"Government" resources are (allegedly) "our" resources, and only part of our resources, at that.  The only question is, who/what is (or is not) mobilizing them.  Why would a community not routing procedure through "government" somehow have fewer resources than the same community playing Mother-may-I with full institutional rites?
I think you missed the meaning of "your" as he was using it. You are correct that governments don't increase the resources of a community. His point was that governments can potentially mobilize resources from a larger community than would mobilize voluntarily otherwise - thus, he wasn't talking about the same community, but a different one.

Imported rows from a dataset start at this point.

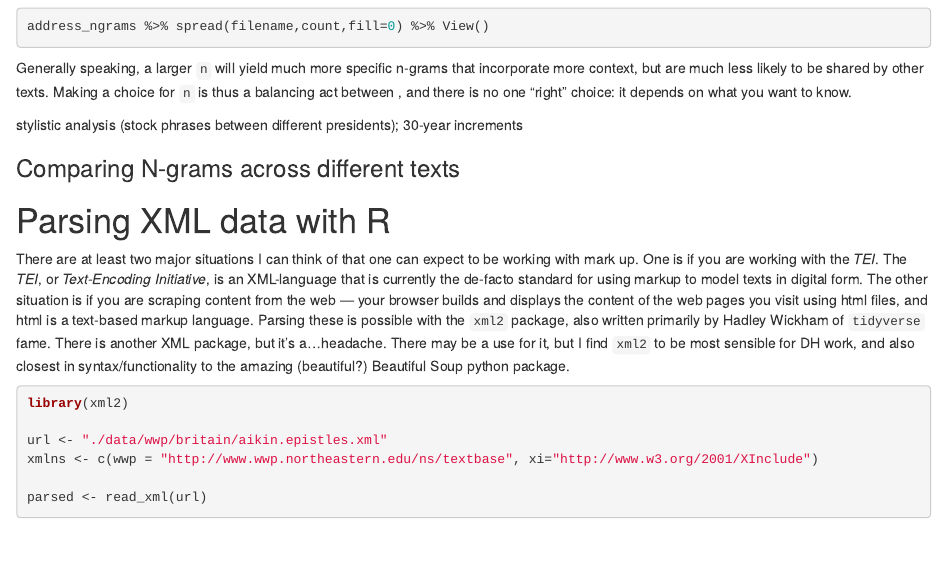
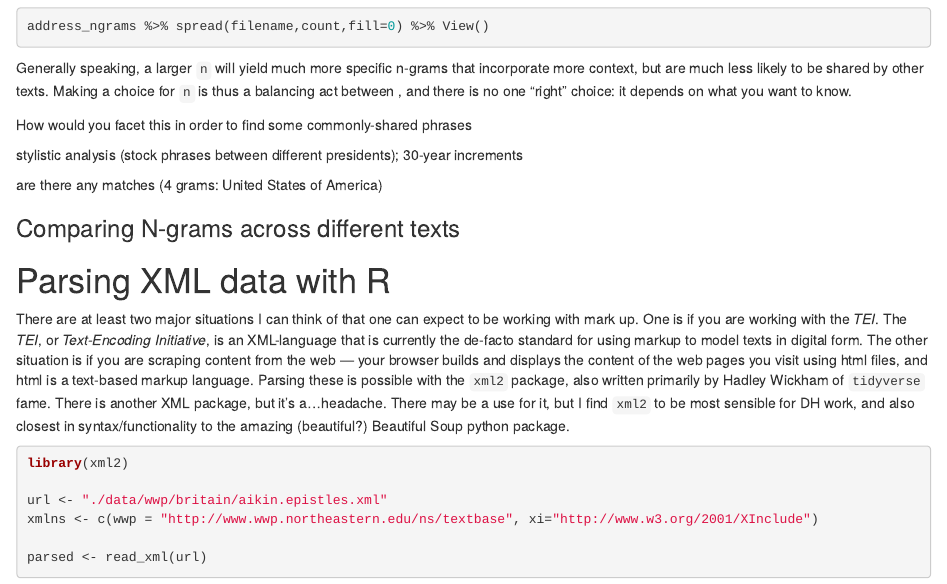
Before and after one commit to rccordell/DHSI-HDA, an R Markdown document (exercises/6-TextAnalysis.Rmd): the page in a window 1100 px wide, from 12310 px down before the commit and from 12270 px down after it, so that both start at the same text. Rendered offline with R 4.5, knitr and Pandoc, with nearby package versions; some code elsewhere in the file could not run offline.

Commit message:
fixed some wording in 6

```diff
--- a/exercises/6-TextAnalysis.Rmd
+++ b/exercises/6-TextAnalysis.Rmd
@@ -466,7 +464,12 @@ address_ngrams %>% spread(filename,count,fill=0) %>% View()
 
 Generally speaking, a larger `n` will yield much more specific n-grams that incorporate more context, but are much less likely to be shared by other texts. Making a choice for `n` is thus a balancing act between , and there is no one "right" choice: it depends on what you want to know.
 
+How would you facet this in order to find some commonly-shared phrases
+
 stylistic analysis (stock phrases between different presidents); 30-year increments
+
+are there any matches (4 grams: United States of America)
+
 
 ### Comparing N-grams across different texts
 
```
Also changed, not shown: exercises/6-TextAnalysis.Rmd (2 more changed lines).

That's where the market can step in.  If government wasn't actively discouraging alleged "price-gouging", high prices indicate a greater need for supplies in a stricken area, and make it worthwhile for businesses to go to greater expense to get supplies to that area, thus diverting resources from other communities.   Unfortunately, too many people fail to understand what pricing information is saying, and condemn it.
I love mankind.  It's PEOPLE I can't stand!  - Linus Van Pelt.

 

anything